[Itemized modification records]
*** Begin section ***

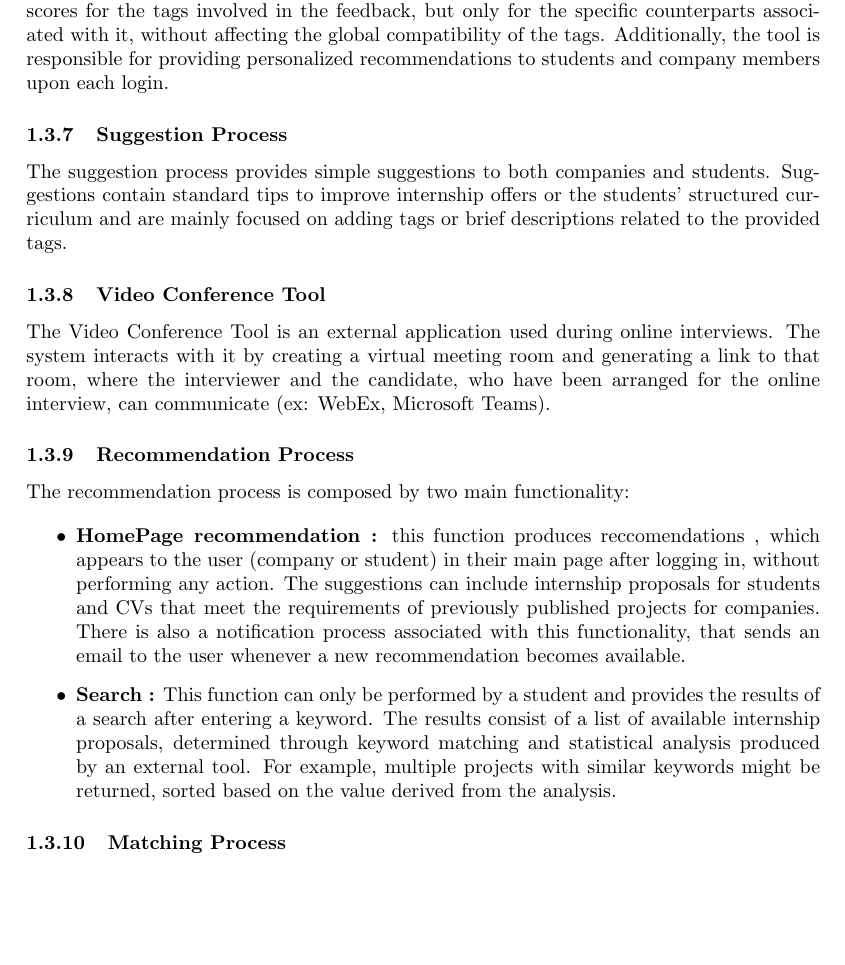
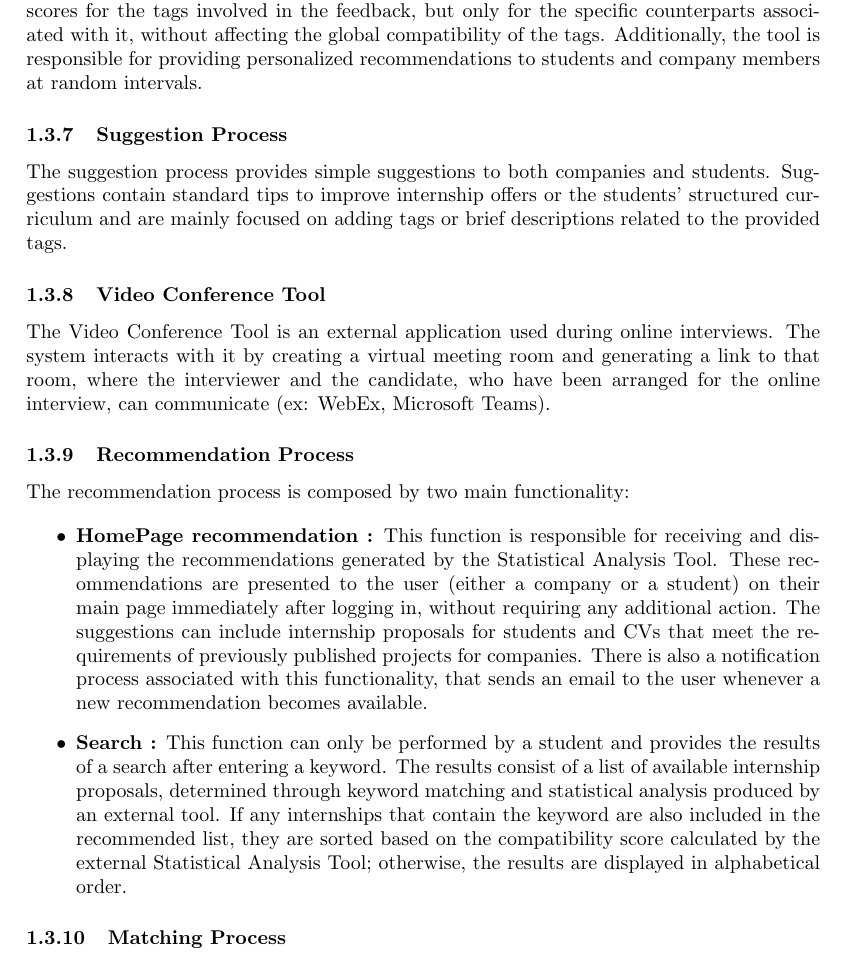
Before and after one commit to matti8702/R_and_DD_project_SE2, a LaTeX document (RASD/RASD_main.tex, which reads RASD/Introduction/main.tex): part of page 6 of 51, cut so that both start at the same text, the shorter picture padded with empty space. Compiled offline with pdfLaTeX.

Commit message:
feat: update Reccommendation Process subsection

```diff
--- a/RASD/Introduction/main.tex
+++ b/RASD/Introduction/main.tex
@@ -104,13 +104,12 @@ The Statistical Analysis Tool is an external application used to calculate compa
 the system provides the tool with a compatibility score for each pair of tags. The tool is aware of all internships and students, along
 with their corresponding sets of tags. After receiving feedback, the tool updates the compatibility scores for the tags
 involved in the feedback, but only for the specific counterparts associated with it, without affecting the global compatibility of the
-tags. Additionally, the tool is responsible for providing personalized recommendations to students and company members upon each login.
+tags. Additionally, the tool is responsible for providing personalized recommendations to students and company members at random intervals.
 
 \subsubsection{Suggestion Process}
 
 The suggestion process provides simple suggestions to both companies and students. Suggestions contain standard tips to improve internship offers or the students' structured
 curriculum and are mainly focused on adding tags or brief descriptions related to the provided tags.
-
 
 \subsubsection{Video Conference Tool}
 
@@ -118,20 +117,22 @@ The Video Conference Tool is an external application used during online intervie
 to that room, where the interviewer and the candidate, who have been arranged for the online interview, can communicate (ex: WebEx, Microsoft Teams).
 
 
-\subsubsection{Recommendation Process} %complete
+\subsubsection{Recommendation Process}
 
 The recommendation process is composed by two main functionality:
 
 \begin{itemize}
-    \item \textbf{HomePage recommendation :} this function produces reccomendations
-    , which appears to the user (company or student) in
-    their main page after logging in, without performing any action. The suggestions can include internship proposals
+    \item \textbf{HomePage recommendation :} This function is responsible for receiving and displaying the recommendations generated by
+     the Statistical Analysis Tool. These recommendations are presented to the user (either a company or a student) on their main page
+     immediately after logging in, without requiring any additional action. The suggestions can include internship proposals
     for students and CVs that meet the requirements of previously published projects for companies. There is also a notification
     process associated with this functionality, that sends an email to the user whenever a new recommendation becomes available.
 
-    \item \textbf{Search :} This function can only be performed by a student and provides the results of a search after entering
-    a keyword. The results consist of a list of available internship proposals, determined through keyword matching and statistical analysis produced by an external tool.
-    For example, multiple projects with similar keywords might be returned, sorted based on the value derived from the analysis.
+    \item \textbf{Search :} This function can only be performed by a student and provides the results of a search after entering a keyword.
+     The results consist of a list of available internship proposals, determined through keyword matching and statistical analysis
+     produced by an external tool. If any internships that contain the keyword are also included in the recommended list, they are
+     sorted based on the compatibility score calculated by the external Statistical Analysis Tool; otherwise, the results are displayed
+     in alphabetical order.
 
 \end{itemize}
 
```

*** End section ***

Exercise instructions
An exact copy of all the entries is required, and it must contain no pictures.

Solution below
Before and after one commit to matti8702/R_and_DD_project_SE2, a LaTeX document (RASD/RASD_main.tex, which reads RASD/Introduction/main.tex): part of page 6 of 51, cut so that both start at the same text, the shorter picture padded with empty space. Compiled offline with pdfLaTeX.

Commit message:
feat: update Reccommendation Process subsection

```diff
--- a/RASD/Introduction/main.tex
+++ b/RASD/Introduction/main.tex
@@ -104,13 +104,12 @@ The Statistical Analysis Tool is an external application used to calculate compa
 the system provides the tool with a compatibility score for each pair of tags. The tool is aware of all internships and students, along
 with their corresponding sets of tags. After receiving feedback, the tool updates the compatibility scores for the tags
 involved in the feedback, but only for the specific counterparts associated with it, without affecting the global compatibility of the
-tags. Additionally, the tool is responsible for providing personalized recommendations to students and company members upon each login.
+tags. Additionally, the tool is responsible for providing personalized recommendations to students and company members at random intervals.
 
 \subsubsection{Suggestion Process}
 
 The suggestion process provides simple suggestions to both companies and students. Suggestions contain standard tips to improve internship offers or the students' structured
 curriculum and are mainly focused on adding tags or brief descriptions related to the provided tags.
-
 
 \subsubsection{Video Conference Tool}
 
@@ -118,20 +117,22 @@ The Video Conference Tool is an external application used during online intervie
 to that room, where the interviewer and the candidate, who have been arranged for the online interview, can communicate (ex: WebEx, Microsoft Teams).
 
 
-\subsubsection{Recommendation Process} %complete
+\subsubsection{Recommendation Process}
 
 The recommendation process is composed by two main functionality:
 
 \begin{itemize}
-    \item \textbf{HomePage recommendation :} this function produces reccomendations
-    , which appears to the user (company or student) in
-    their main page after logging in, without performing any action. The suggestions can include internship proposals
+    \item \textbf{HomePage recommendation :} This function is responsible for receiving and displaying the recommendations generated by
+     the Statistical Analysis Tool. These recommendations are presented to the user (either a company or a student) on their main page
+     immediately after logging in, without requiring any additional action. The suggestions can include internship proposals
     for students and CVs that meet the requirements of previously published projects for companies. There is also a notification
     process associated with this functionality, that sends an email to the user whenever a new recommendation becomes available.
 
-    \item \textbf{Search :} This function can only be performed by a student and provides the results of a search after entering
-    a keyword. The results consist of a list of available internship proposals, determined through keyword matching and statistical analysis produced by an external tool.
-    For example, multiple projects with similar keywords might be returned, sorted based on the value derived from the analysis.
+    \item \textbf{Search :} This function can only be performed by a student and provides the results of a search after entering a keyword.
+     The results consist of a list of available internship proposals, determined through keyword matching and statistical analysis
+     produced by an external tool. If any internships that contain the keyword are also included in the recommended list, they are
+     sorted based on the compatibility score calculated by the external Statistical Analysis Tool; otherwise, the results are displayed
+     in alphabetical order.
 
 \end{itemize}
 
```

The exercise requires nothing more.